S&L; Bailout Bill Bogs Down Over Financing Methods
House negotiators on the savings and loan rescue package will insist today that the financing of the bailout must be included in the federal budget, setting up a confrontation with the Senate and the Bush Administration.
In a closed-door caucus Monday, the House members of the House-Senate conference committee trying to resolve differences between the two houses’ versions of the bill decided that they would not compromise on their insistence that the S&L; cleanup be handled with funds raised from the sale of Treasury bonds.
“There is no negotiating on the budget issue; we’re going to stand firm,” said a House aide who attended the caucus. “I don’t know if this dispute can be resolved--maybe with a fist fight,” the aide said jokingly.
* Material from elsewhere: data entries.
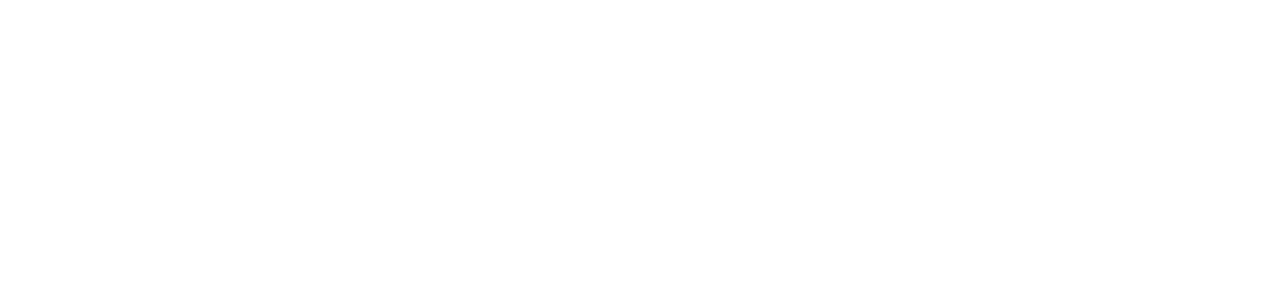
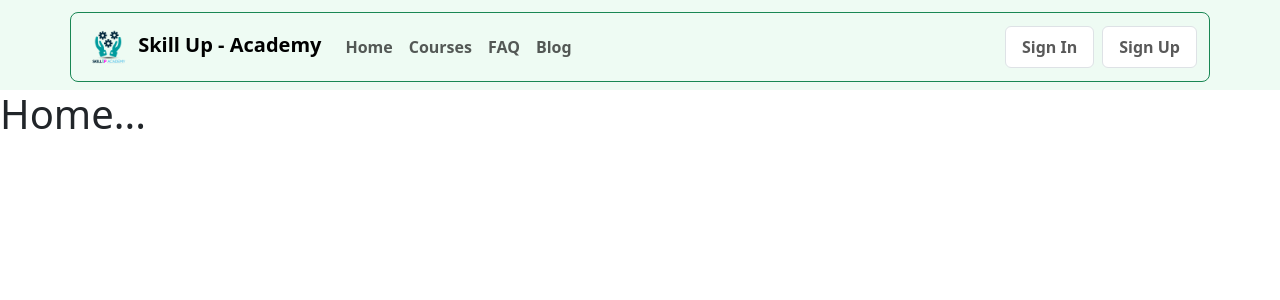
Before and after one commit to imtyaz-17/skill-up-academy, a React (Create React App) app: page / in a window 1280 px wide. Shown: the top 300 px of the page. Built offline with nearby package versions, Linux system fonts and the light colour scheme.

Commit message:
navbar - added

```diff
--- a/public/index.html
+++ b/public/index.html
@@ -1,14 +1,12 @@
 <!DOCTYPE html>
 <html lang="en">
+
 <head>
   <meta charset="utf-8" />
   <link rel="icon" href="%PUBLIC_URL%/favicon.ico" />
   <meta name="viewport" content="width=device-width, initial-scale=1" />
   <meta name="theme-color" content="#000000" />
-    <meta
-      name="description"
-      content="Web site created using create-react-app"
-    />
+  <meta name="description" content="Web site created using create-react-app" />
   <link rel="apple-touch-icon" href="%PUBLIC_URL%/logo192.png" />
   <!--
       manifest.json provides metadata used when your web app is installed on a
@@ -24,8 +22,9 @@
       work correctly both with client-side routing and a non-root public URL.
       Learn how to configure a non-root public URL by running `npm run build`.
     -->
-    <title>React App</title>
+  <title>Skill Up - Academy</title>
 </head>
+
 <body>
   <noscript>You need to enable JavaScript to run this app.</noscript>
   <div id="root"></div>
@@ -40,4 +39,5 @@
       To create a production bundle, use `npm run build` or `yarn build`.
     -->
 </body>
+
 </html>
--- a/src/App.js
+++ b/src/App.js
@@ -1,9 +1,11 @@
+import { RouterProvider } from 'react-router-dom';
 import './App.css';
+import { routes } from './routes/Routes';
 
 function App() {
   return (
-    <div className="App">
-
+    <div>
+      <RouterProvider router={routes}></RouterProvider>
     </div>
   );
 }
--- a/src/index.js
+++ b/src/index.js
@@ -3,6 +3,7 @@
 import './index.css';
 import App from './App';
 import reportWebVitals from './reportWebVitals';
+import 'bootstrap/dist/css/bootstrap.min.css';
 
 const root = ReactDOM.createRoot(document.getElementById('root'));
 root.render(
--- /dev/null
+++ b/src/layout/Main.js
@@ -0,0 +1,14 @@
+import React from 'react';
+import Header from '../pages/Shared/Header/Header';
+import { Outlet } from 'react-router-dom';
+
+const Main = () => {
+    return (
+        <div>
+            <Header></Header>
+            <Outlet></Outlet>
+        </div>
+    );
+};
+
+export default Main;
--- /dev/null
+++ b/src/pages/Home/Home.js
@@ -0,0 +1,11 @@
+import React from 'react';
+
+const Home = () => {
+    return (
+        <div>
+            <h1>Home...</h1>
+        </div>
+    );
+};
+
+export default Home;
--- /dev/null
+++ b/src/pages/Shared/Header/Header.css
@@ -0,0 +1,23 @@
+.nav-bar {
+    background-color: #eefbf3;
+}
+
+.toggle-bar {
+    border: none !important;
+
+}
+
+.toggle-bar:focus,
+.toggle-bar:active {
+    outline: none !important;
+    box-shadow: none !important;
+}
+
+.navbar-nav .nav-link:hover {
+    color: #309255;
+}
+
+.navbar-nav .nav-link.nav-btn:hover {
+    color: #fff;
+    background-color: #309255 !important;
+}
--- /dev/null
+++ b/src/pages/Shared/Header/Header.js
@@ -0,0 +1,36 @@
+import React from 'react';
+import Container from 'react-bootstrap/Container';
+import Nav from 'react-bootstrap/Nav';
+import Navbar from 'react-bootstrap/Navbar';
+import './Header.css'
+import { Image } from 'react-bootstrap';
+import logo from '../../../assests/images/logo.png'
+const Header = () => {
+    return (
+        <Navbar collapseOnSelect expand="lg" className="fw-bold nav-bar">
+            <Container className='border border-success rounded-3 py-1 mt-1'>
+                <Navbar.Brand href="#home">
+                    <Image width={50}
+                        height={50} src={logo} fluid /> Skill Up - Academy</Navbar.Brand>
+                <Navbar.Toggle aria-controls="responsive-navbar-nav" className='toggle-bar' />
+                <Navbar.Collapse id="responsive-navbar-nav">
+                    <Nav className='me-auto'>
+                        <Nav.Link href="#features" >Home</Nav.Link>
+                        <Nav.Link href="#pricing" >Courses</Nav.Link>
+                        <Nav.Link href="#pricing">FAQ</Nav.Link>
+                        <Nav.Link href="#pricing">Blog</Nav.Link>
+                    </Nav>
+                    <Nav className="d-flex flex-row justify-content-evenly gap-2">
+                        <Nav.Link href="#deets" className='nav-btn border rounded px-3 bg-white'>Sign In</Nav.Link>
+                        <Nav.Link href="#memes" className='nav-btn border rounded px-3 bg-white'>
+                            Sign Up
+                        </Nav.Link>
+                    </Nav>
+                </Navbar.Collapse>
+            </Container>
+        </Navbar>
+
+    );
+};
+
+export default Header;
--- /dev/null
+++ b/src/routes/Routes.js
@@ -0,0 +1,16 @@
+import { createBrowserRouter } from "react-router-dom";
+import Main from "../layout/Main";
+import Home from "../pages/Home/Home";
+
+export const routes = createBrowserRouter([
+    {
+        path: '/',
+        element: <Main></Main>,
+        children: [
+            {
+                path: '/',
+                element: <Home></Home>
+            }
+        ]
+    }
+])
```
Also changed, not shown: src/assests/images/logo.png (added). Lines whose indentation alone changed are shown as unchanged.
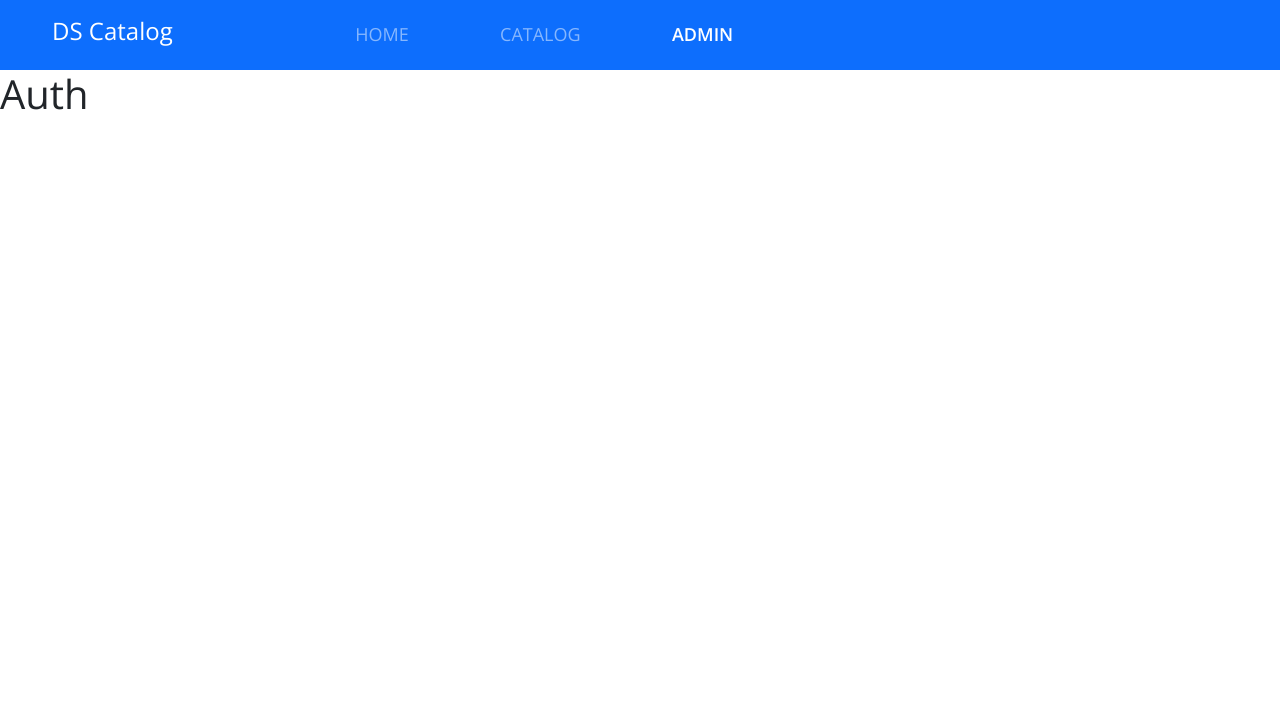
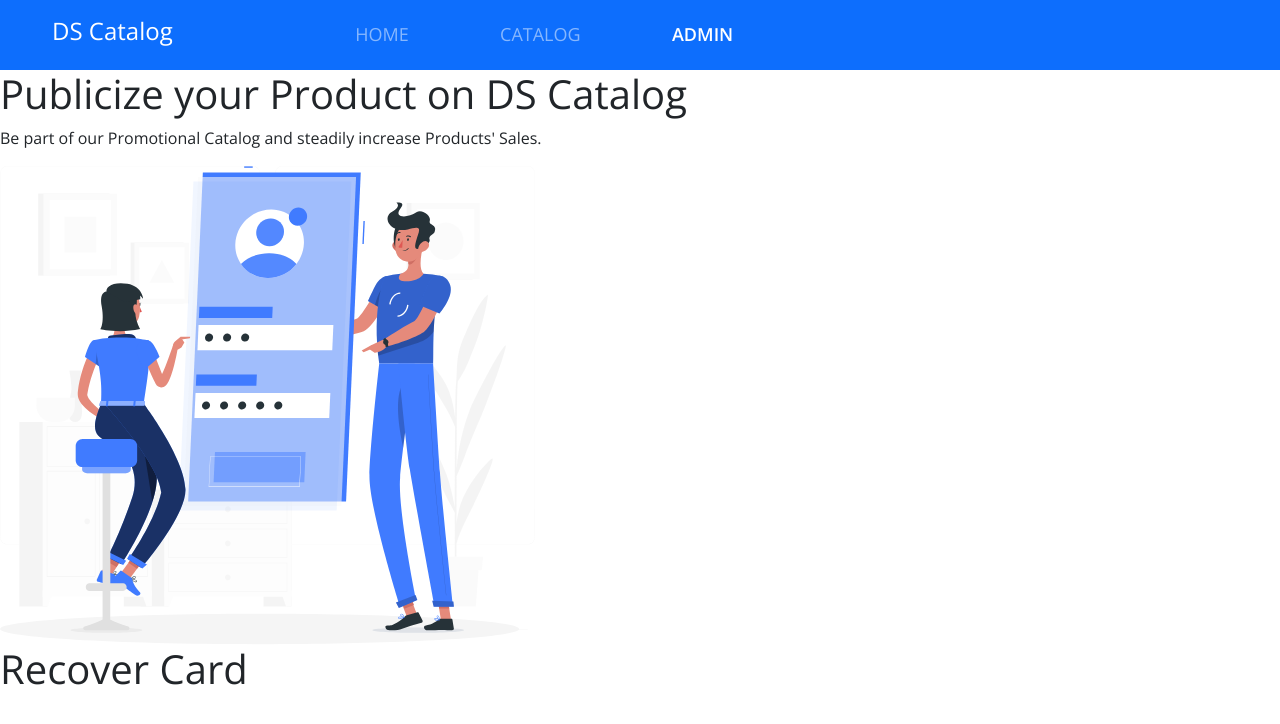
Before and after one commit to CarlosLaurine/Complete-DS-Catalog-App, a React (Create React App) app in the folder frontend-web/: page /admin/auth/recover in a window 1280 px wide. Shown: the top 724 px of the page. Built offline with nearby package versions, Linux system fonts and the light colour scheme; no server answers.

Commit message:
Auth Sub-Routes Created and Implemented at Admin's Page Folder (Login, Sign-Up and Recover)

```diff
--- a/frontend-web/src/Routes.tsx
+++ b/frontend-web/src/Routes.tsx
@@ -24,6 +24,7 @@ const Routes = () => {
         <Route path="/products/:productId">
           <ProductDetails />
         </Route>
+        <Redirect exact from="/admin/auth" to="/admin/auth/login" />
         <Route path="/admin/auth">
           <Auth />
         </Route>
--- a/frontend-web/src/pages/Admin/Auth/index.tsx
+++ b/frontend-web/src/pages/Admin/Auth/index.tsx
@@ -1,5 +1,32 @@
+import { Route, Switch } from 'react-router-dom';
+import { ReactComponent as BannerImg } from 'assets/images/auth-banner-img.svg';
+
 const Auth = () => {
-  return (<h1>Auth</h1>);
+  return (
+    <div className="auth-container">
+      <div className="auth-banner-container">
+        <h1>Publicize your Product on DS Catalog</h1>
+        <p>
+          Be part of our Promotional Catalog and steadily increase Products'
+          Sales.
+        </p>
+        <BannerImg />
+      </div>
+      <div className="auth-form-container">
+        <Switch>
+          <Route path="/admin/auth/login">
+            <h1>Login Card</h1>
+          </Route>
+          <Route path="/admin/auth/signup">
+            <h1>Signup Card</h1>
+          </Route>
+          <Route path="/admin/auth/recover">
+            <h1>Recover Card</h1>
+          </Route>
+        </Switch>
+      </div>
+    </div>
+  );
 };
 
 export default Auth;
```
Also changed, not shown: frontend-web/src/assets/images/auth-banner-img.svg (added).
Despite the sharp differences on the funding issue, however, the House and Senate are in amicable agreement on most of the bailout’s other key issues. House Banking Committee Chairman Henry B. Gonzalez (D-Tex.) told his colleagues in the caucus: “I doubt very much that anyone on this committee can remember an occasion when the Senate moved to accept so much of the House position--most certainly not on a bill of this magnitude.”
The conferees are generally agreed on combining tough elements of both bills to create a strict capital standard for thrifts. S&L; owners would be forced to supply billions of dollars in new cash to strengthen the fiscal foundations of their institutions. If they must place more of their own money at risk, the S&L; owners are expected to be less likely to make the dubious loans that have caused hundreds of S&Ls; to fail.
Junk bonds still pose an unresolved issue, with the Senate proposal allowing S&Ls; to keep these high-yield issues in their portfolios, while the House wants complete disposal of junk bonds within two years. “This remains a sticking point,” a House source said.
But financing is the major disputed area. The Senate approved the Bush Administration’s plan, which calls for creation of a new federal agency to issue $50 billion in bonds. The money would be used to close hundreds of S&Ls; and pay off their depositors, whose accounts are insured by the federal government up to $100,000.
However, the House says the taxpayers can save money if the funds come from the sale of Treasury bonds, which carry the lowest interest rate of all government issues. The House wants to use Treasury-bond financing but would provide a waiver from the federal law that limits the size of the budget deficit. Under the House plan, the $50 billion for the S&L; cleanup would be included in the budget but would not count against the deficit target.
This approach is fiscal heresy as far as the Bush Administration is concerned. If the spending limits are waived for the S&L; crisis, the Administration fears, similar action could be taken by Congress to deal with other pressing issues, such as the war on drugs, or to alleviate the national problem of homelessness.
President Bush and Treasury Secretary Nicholas F. Brady have sent repeated messages to the conference, declaring that the House’s on-budget financing plan is unacceptable.
Progress on Other Issues
But Gonzalez told his caucus meeting Monday: “We must insist on the House position” on financing.
The caucus made major progress on other issues. It decided to:
Accept the Senate proposal that federal regulators be given broad authority to suspend deposit insurance when an institution engages in unsafe and unsound practices, sustains big losses or lacks capital.
Insist on the House bill’s provision making the Federal Deposit Insurance Corp. the primary federal regulator of state-chartered S&Ls;, which are now under the Federal Home Loan Bank Board.
Accept the Senate provision limiting loans to any one borrower to 15% of an institution’s capital.
Offer a compromise requiring Senate confirmation for the chairman of the FDIC and the new Office of Thrift Supervision. The House originally wanted to dump M. Danny Wall, chairman of the Federal Home Loan Bank Board, which is now the primary thrift regulator, and the Senate wanted to keep him in the job. The new House proposal would require him to undergo a new Senate confirmation hearing.
The conferees originally planned to finish their work today, a goal that now seems hopelessly unrealistic.